Kid’s Catfish Derby set for June 10

By Melissa Buckley, Fort Leonard Wood Public Affairs OfficeJune 1, 2023

Fort Leonard Wood’s Training Area 228 pond is the place to be for young anglers who want to hook a catfish. The Kid’s Catfish Derby, hosted by the Directorate of Public Works’ Natural Resources Branch, is open to youth anglers ages 15 and younger. Registration starts at 8:30 a.m. on June 10. Youth can cast their hooks in the water from 9 a.m. to noon. Last year, 130 children participated in the event.
Fort Leonard Wood’s Training Area 228 pond is the place to be for young anglers who want to hook a catfish. The Kid’s Catfish Derby, hosted by the Directorate of Public Works’ Natural Resources Branch, is open to youth anglers ages 15 and younger. Registration starts at 8:30 a.m. on June 10. Youth can cast their hooks in the water from 9 a.m. to noon. Last year, 130 children participated in the event. (Photo Credit: Photo by Amanda Sullivan, Fort Leonard Wood Public Affairs Office) VIEW ORIGINAL
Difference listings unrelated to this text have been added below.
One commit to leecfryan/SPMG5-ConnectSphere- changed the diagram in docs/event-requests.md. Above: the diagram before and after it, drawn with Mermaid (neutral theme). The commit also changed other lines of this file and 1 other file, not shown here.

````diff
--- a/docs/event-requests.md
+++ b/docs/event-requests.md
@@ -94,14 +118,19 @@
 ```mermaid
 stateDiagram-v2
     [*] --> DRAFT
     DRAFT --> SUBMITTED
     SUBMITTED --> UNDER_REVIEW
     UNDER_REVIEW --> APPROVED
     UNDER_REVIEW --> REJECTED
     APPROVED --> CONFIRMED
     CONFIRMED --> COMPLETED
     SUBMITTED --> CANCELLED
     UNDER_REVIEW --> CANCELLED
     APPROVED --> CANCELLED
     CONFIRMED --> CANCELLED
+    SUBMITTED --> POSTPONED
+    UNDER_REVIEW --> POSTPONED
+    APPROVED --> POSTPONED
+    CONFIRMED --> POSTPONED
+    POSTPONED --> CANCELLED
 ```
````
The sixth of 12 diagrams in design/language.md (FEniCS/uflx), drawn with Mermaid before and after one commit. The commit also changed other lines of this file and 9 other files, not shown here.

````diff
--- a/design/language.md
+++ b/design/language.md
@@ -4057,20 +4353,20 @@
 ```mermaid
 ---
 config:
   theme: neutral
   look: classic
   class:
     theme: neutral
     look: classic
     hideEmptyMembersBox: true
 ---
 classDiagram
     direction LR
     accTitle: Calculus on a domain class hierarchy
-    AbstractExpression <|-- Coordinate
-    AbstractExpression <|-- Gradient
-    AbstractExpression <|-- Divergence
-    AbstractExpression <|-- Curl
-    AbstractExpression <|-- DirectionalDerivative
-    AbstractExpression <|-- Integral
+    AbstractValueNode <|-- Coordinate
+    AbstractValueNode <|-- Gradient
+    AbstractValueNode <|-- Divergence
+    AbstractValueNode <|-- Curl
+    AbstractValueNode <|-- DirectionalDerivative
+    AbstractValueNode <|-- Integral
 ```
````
FORT LEONARD WOOD, Mo. — It’s no fish tale. It’s time to make some new fishing memories at Fort Leonard Wood’s Catfish Derby, set to take place from 9 a.m. to noon on June 10 at the pond at Training Area 228, off FLW 38.

“We hope new fishers can enjoy some quality time outside with their adults. Hopefully participants will pass along what can become a lifelong activity and fishing tradition to youth, and maybe even get some dinner while they are at it,” said Kenton Lohraff, chief of the Directorate of Public Works’ Natural Resources Branch, the agency hosting the event.

The derby is open to youth anglers, ages 15 and younger — all participants need to be accompanied by an adult — and registration starts at 8:30 a.m.

John Brant, a fisheries biologist with the Natural Resources Branch, said the catfish derby is one way to help youth connect with the outdoors.

“A personal connection with the outdoors is important, and catching catfish is a great way to begin that connection,” Brant said.

Anglers are asked to bring their own gear, “but limited loaner equipment will be available,” Brant said.

According to Brant, the pond is stocked with 400 Channel Catfish and some of them might have grown to 5 to 8 pounds. He said some of the catfish are tagged and youngsters who catch a tagged one will win a prize.

According to the Missouri Department of Conservation, common bait for Channel Catfish include ribbed, rubber worms, or night crawlers, chicken liver, grasshoppers, crayfish or small fish rigged on a straight, treble or circle hook.

Brant said the best bait for catfish depends on who you ask, “but one can never go wrong with night crawlers.”

The Missouri Department of Conservation’s website states that other common names for the Channel Catfish are Spotted Cat, Blue Cat, Fiddler, Lady Cat, Chucklehead Cat and Willow Cat. Adult Channel Catfish can grow to be 12- to 32-inches long, weighing up to 15 pounds, and are the most abundant and widely distributed large catfish in Missouri.

“Our goal is not to make everyone an angler, but we hope to provide the opportunity for a new outdoor activity,” Brant said. “I hope people and youth go home thinking they enjoyed their time in nature and consider their own future outings.”

The Directorate of Family and Morale, Welfare and Recreation’s Outdoor Adventure Center is preparing to provide hotdogs and drinks.